I enjoyed Gear School, vol. 2 even though I don’t think the story is quite as tight as it was in the first volume. I would like to have seen some more example of Teresa’s problems with her classmates, but given the slim size of the volumes I can kind of understand why we don’t see much of it here. Still, I did enjoy and hope to see more of this fun little series.
Gear School, Vol. 2 is available now from Dark Horse Comics.
By Gakuto Coda, Translated by Andrew Cunningham
Tokyopop, 232 pp
Rating: Teen (13 +)
The second of the thirteen volume Missing series brings more of the supernatural weirdness and magical theory that marked the initial volume. But this time Aki Kidono takes center stage, as her friends at the Literature Club race to solve the puzzle of a mysterious cursed fax which threatens her sanity and her life!
In the first volume, Aki Kidono played a rather crucial role. Being one of the two most capable and intelligent members of the five man literature club she was key in rescuing Kyoichi Utsume from the nebulous “other world.” During the course of the story it was mentioned that Kidono had a rather interesting link to the supernatural herself, and it’s that link and the cursed fax that brings it to the surface, which is the focus of this volume. That’s not the only thing that Gakuto Coda brings back from the original novel, as several supporting characters reappear and are expanded upon, including a mysterious “witch” who attends the same school as our protagonists. The horror in this volume felt a bit more tangible than in the original volume. I’m not sure if it’s just me; maybe I’m just more susceptible to the idea of being watched rather than being lost and confused, but about halfway through the volume is a fantastic sequence involving Aki and Ryoko that was wonderfully tense, creepy and paranoia inducing. The story is again clothed in the feeling of realism and research that made the original novel so enjoyable.

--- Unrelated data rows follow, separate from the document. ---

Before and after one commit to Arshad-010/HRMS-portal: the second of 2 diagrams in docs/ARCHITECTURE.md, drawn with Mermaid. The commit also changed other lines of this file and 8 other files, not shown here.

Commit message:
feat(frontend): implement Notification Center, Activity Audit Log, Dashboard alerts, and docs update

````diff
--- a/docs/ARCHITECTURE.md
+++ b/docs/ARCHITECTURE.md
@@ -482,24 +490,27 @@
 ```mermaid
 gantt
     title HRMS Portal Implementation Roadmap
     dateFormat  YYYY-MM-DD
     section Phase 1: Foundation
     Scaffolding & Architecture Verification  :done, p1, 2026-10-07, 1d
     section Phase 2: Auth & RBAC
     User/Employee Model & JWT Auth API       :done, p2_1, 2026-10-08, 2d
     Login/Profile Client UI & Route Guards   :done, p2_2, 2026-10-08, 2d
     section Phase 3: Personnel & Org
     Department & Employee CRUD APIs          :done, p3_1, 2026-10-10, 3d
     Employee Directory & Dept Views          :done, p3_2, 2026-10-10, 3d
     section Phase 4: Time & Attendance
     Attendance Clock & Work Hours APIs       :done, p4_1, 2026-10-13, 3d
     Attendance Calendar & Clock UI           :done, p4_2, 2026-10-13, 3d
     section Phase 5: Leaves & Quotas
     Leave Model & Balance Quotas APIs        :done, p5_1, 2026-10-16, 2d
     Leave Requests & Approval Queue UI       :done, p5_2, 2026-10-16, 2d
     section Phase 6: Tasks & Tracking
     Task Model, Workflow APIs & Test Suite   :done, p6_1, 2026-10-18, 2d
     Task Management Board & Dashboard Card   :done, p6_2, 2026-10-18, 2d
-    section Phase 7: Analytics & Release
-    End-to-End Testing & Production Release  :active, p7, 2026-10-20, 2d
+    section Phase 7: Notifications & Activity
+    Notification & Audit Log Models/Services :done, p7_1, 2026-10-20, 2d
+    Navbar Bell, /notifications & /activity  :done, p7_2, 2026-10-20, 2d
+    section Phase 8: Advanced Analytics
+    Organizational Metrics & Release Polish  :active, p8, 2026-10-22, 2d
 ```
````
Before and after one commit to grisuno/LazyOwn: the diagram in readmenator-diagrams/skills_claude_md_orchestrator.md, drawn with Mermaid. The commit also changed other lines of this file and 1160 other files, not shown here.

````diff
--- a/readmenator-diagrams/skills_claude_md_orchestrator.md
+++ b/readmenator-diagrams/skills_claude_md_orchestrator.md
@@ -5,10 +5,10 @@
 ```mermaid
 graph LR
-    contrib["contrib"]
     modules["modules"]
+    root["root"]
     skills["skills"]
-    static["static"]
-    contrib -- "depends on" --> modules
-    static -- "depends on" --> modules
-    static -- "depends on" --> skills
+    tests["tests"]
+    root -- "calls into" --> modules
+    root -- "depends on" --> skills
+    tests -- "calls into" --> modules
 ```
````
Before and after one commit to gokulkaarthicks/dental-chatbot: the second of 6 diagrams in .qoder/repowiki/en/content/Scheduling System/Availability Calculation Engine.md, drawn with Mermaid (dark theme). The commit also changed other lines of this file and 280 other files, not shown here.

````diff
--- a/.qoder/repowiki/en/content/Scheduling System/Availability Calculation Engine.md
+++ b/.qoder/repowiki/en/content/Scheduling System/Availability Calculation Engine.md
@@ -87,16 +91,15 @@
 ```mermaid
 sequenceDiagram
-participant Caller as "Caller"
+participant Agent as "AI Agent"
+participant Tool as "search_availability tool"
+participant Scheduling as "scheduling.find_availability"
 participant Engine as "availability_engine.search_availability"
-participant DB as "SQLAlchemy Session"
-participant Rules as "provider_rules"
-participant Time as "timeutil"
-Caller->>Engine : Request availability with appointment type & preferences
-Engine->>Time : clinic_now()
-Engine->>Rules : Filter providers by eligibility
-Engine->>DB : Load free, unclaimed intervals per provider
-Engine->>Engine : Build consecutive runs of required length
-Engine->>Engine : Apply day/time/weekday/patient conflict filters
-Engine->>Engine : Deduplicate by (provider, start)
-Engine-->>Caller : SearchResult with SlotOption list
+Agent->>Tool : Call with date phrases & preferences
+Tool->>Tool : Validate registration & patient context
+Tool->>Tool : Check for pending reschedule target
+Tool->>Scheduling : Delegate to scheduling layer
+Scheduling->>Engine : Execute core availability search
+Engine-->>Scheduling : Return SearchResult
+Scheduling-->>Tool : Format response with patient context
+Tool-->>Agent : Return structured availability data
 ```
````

Unfortunately it’s not all roses, as it drags a bit in the beginning while the group attempts to establish whether or not the cursed fax is genuine, or whether it’s all in Kidono’s head. Speaking of Aki Kidono, she suffers the curse that seemingly all openly strong and capable female characters suffer from in Japanese fiction. Namely it’s all just a show and she’s not as strong as she presents herself. Also, after reading this I really had to wonder what the big deal about Kyoichi Utsume was in the original volume. He certainly comes across as an intelligent and capable person, but unfortunately he also comes across as pretty cold and unlikable, not to mention being a bit too perfect.
While the characters still feel fairly stock-ish, and the plot takes a little bit to really get going, I think the worst thing about this book is the last fifteen pages or so. No, they’re not the climax to the story, but a preview to the third volume that will probably never be printed. It’s a horrible, horrible tease of something that most likely will never come. In the end though, I was pretty glad that we at least got the first two volumes in English. They’re flawed, but still fairly entertaining, and the mysteries and the world that Coda is building are fascinating and I’d love to see more of them both.
Missing, vol. 2: Letter of Misfortune is available now.